N1 SCREAMER

BUILD­ING A HONDA CUP B16A N1 EN­GINE

NZ Performance Car - - CONTENTS - WORDS AND PHO­TOS: MAR­CUS GIB­SON

Now in its 10th sea­son, Mo­tul Honda Cup is a su­per com­pet­i­tive cham­pi­onship here in New Zealand; one that never fails to pro­vide close-quar­ters rac­ing. As the years have pro­gressed, so have the cars, and, inevitably, there’s been a cor­re­spond­ing bump in the in­vest­ment re­quired to be at the pointy end of the field — a fact that did not sit well with the or­ga­niz­ers.

Sure, su­per-fast big-bud­get Hon­das are great to watch, but things were get­ting too far from what the class had set out to achieve. This saw the in­clu­sion of an N1-spec class this sea­son — es­sen­tially, a pro­duc­tion-based class like those run in Ja­pan, with EG and EK Civics and DC2 In­te­gras go­ing head to head with near-stock en­gines.

Build­ing one should leave you change from $10K, which is some­thing that had us ex­cited. While you could slap in a junk­yard mo­tor, avail­able for a few hun­dred, if you’re out to win — and Jacky Tse and his crew at Jtune crew def­i­nitely are — you may want to re­con­sider. The crew has ear­marked an old Honda Cup Civic for the class. The N1 class reg­u­la­tions state that the cars must run either a B16A or B16B 1600cc. But, if you do elect to go Type R B16B, you are hit with a weight penalty of 60kg. While this might not sound much to some, run­ning this amount of ballast would greatly af­fect lap times. How­ever, the rules don’t say that you can’t swap the B16B valve train into a B16A. This gives you a few ben­e­fits, such as the much larger lift/ du­ra­tion cams, and dou­ble valve springs that of­fer bet­ter valve con­trol at high rpm.

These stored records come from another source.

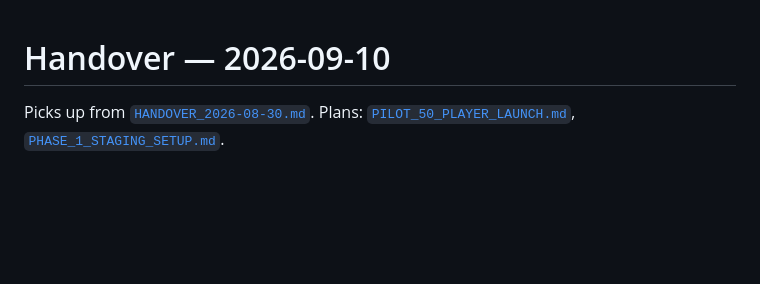
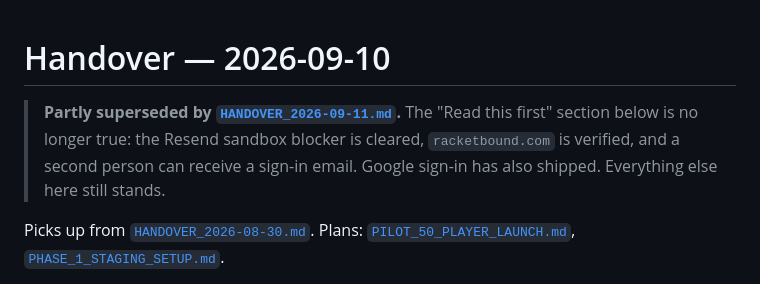
Before and after one commit to alymagnier1/tennis-lebanon, a Markdown page: docs/HANDOVER_2026-09-10.md, the part around the change. GitHub-like rendering; blank space fills up the shorter version.

```diff
--- a/docs/HANDOVER_2026-09-10.md
+++ b/docs/HANDOVER_2026-09-10.md
@@ -1,4 +1,10 @@
 # Handover — 2026-09-10
+
+> **Partly superseded by [`HANDOVER_2026-09-11.md`](HANDOVER_2026-09-11.md).** The
+> "Read this first" section below is no longer true: the Resend sandbox blocker
+> is cleared, `racketbound.com` is verified, and a second person can receive a
+> sign-in email. Google sign-in has also shipped. Everything else here still
+> stands.
 
 Picks up from [`HANDOVER_2026-08-30.md`](HANDOVER_2026-08-30.md). Plans: [`PILOT_50_PLAYER_LAUNCH.md`](PILOT_50_PLAYER_LAUNCH.md), [`PHASE_1_STAGING_SETUP.md`](PHASE_1_STAGING_SETUP.md).
 
```
Also changed, not shown: docs/HANDOVER_2026-09-11.md (added, +132 -0 lines).
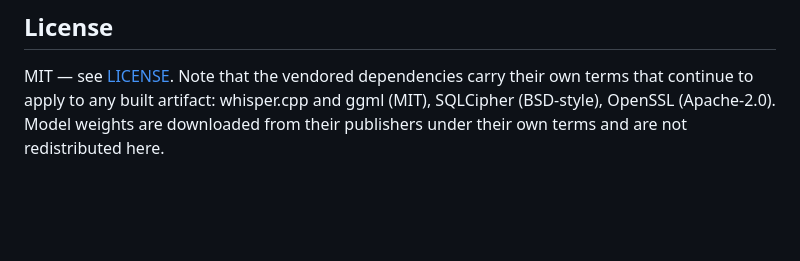
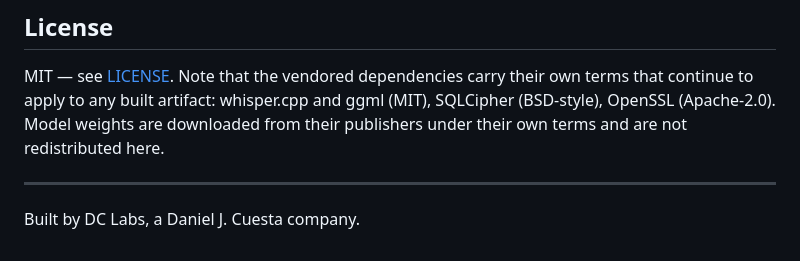
Before and after one commit to danieljcuesta007/cadence, a Markdown page: README.md, the part around the change. Drawn GitHub-style; blank space fills up the shorter version.

```diff
--- a/README.md
+++ b/README.md
@@ -225,3 +225,7 @@ MIT — see [LICENSE](LICENSE). Note that the vendored dependencies carry their
 continue to apply to any built artifact: whisper.cpp and ggml (MIT), SQLCipher (BSD-style),
 OpenSSL (Apache-2.0). Model weights are downloaded from their publishers under their own terms
 and are not redistributed here.
+
+---
+
+Built by DC Labs, a Daniel J. Cuesta company.
```
Also changed, not shown: site/apple-touch-icon.png, site/favicon.png, 7 other files.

The en­gine is a true junk­yard dog, be­gin­ning with a $50 long block, an old junk head, and used Type R cams scored off the net. When it’s all said and done, the to­tal in­vest­ment has been un­der $2K, and that in­cludes us­ing all-new seals, pistons, valve springs, pumps, and bear­ings from Honda.

Newspapers in English

Newspapers from New Zealand

© PressReader. All rights reserved.